→ **REQUIREMENT**: Within the records, which lines hold the string "README"? Report each one by copying it.

[Revision comparison data]
* * * *
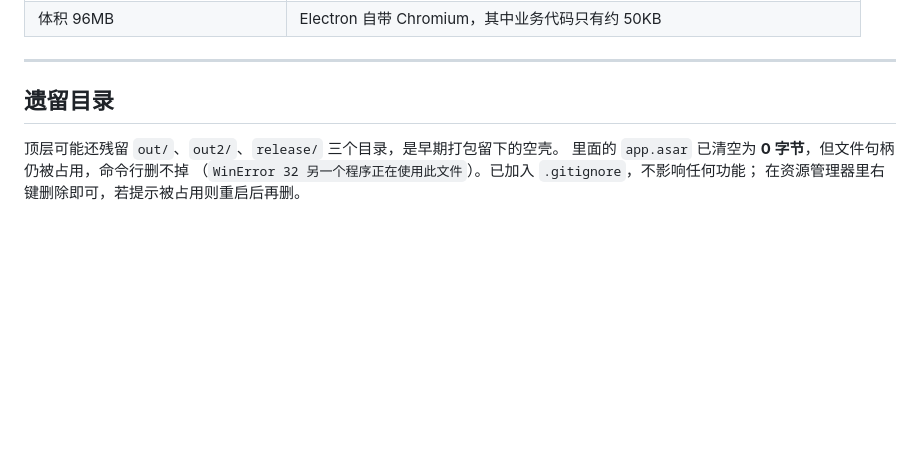
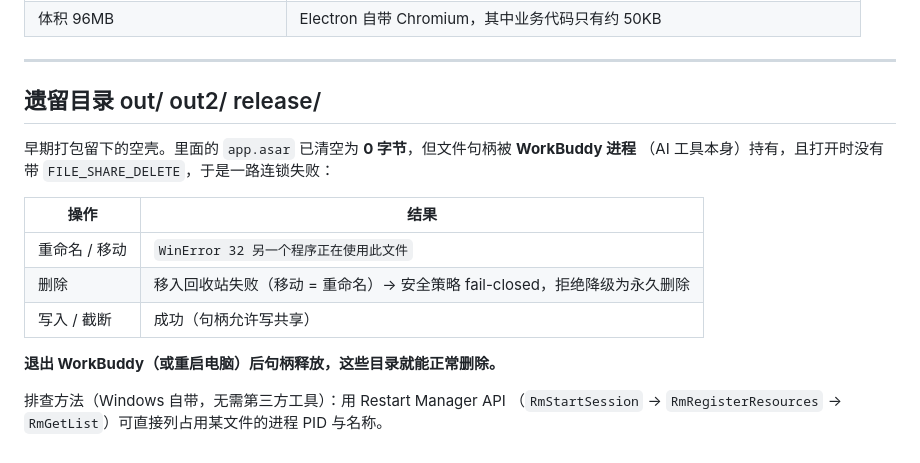
Before and after one commit to Asa-Zhou/ai-copy-keeper, a Markdown page: README.md, the part around the change. Drawn GitHub-style; blank space fills up the shorter version.

Commit message:
README：定位到 asar 被占用的是 WorkBuddy 进程，补充排查方法

```diff
--- a/README.md
+++ b/README.md
@@ -111,9 +111,18 @@ npm install --registry=https://registry.npmmirror.com
 
 ---
 
-## 遗留目录
+## 遗留目录 out/ out2/ release/
 
-顶层可能还残留 `out/`、`out2/`、`release/` 三个目录，是早期打包留下的空壳。
-里面的 `app.asar` 已清空为 **0 字节**，但文件句柄仍被占用，命令行删不掉
-（`WinError 32 另一个程序正在使用此文件`）。已加入 `.gitignore`，不影响任何功能；
-在资源管理器里右键删除即可，若提示被占用则重启后再删。
+早期打包留下的空壳。里面的 `app.asar` 已清空为 **0 字节**，但文件句柄被 **WorkBuddy 进程**
+（AI 工具本身）持有，且打开时没有带 `FILE_SHARE_DELETE`，于是一路连锁失败：
+
+| 操作 | 结果 |
+| --- | --- |
+| 重命名 / 移动 | `WinError 32 另一个程序正在使用此文件` |
+| 删除 | 移入回收站失败（移动 = 重命名）→ 安全策略 fail-closed，拒绝降级为永久删除 |
+| 写入 / 截断 | 成功（句柄允许写共享） |
+
+**退出 WorkBuddy（或重启电脑）后句柄释放，这些目录就能正常删除。**
+
+排查方法（Windows 自带，无需第三方工具）：用 Restart Manager API
+（`RmStartSession` → `RmRegisterResources` → `RmGetList`）可直接列占用某文件的进程 PID 与名称。
```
* * * *
→ **SOLUTION TO THIS TASK**:
Before and after one commit to Asa-Zhou/ai-copy-keeper, a Markdown page: README.md, the part around the change. Drawn GitHub-style; blank space fills up the shorter version.
README：定位到 asar 被占用的是 WorkBuddy 进程，补充排查方法
--- a/README.md
+++ b/README.md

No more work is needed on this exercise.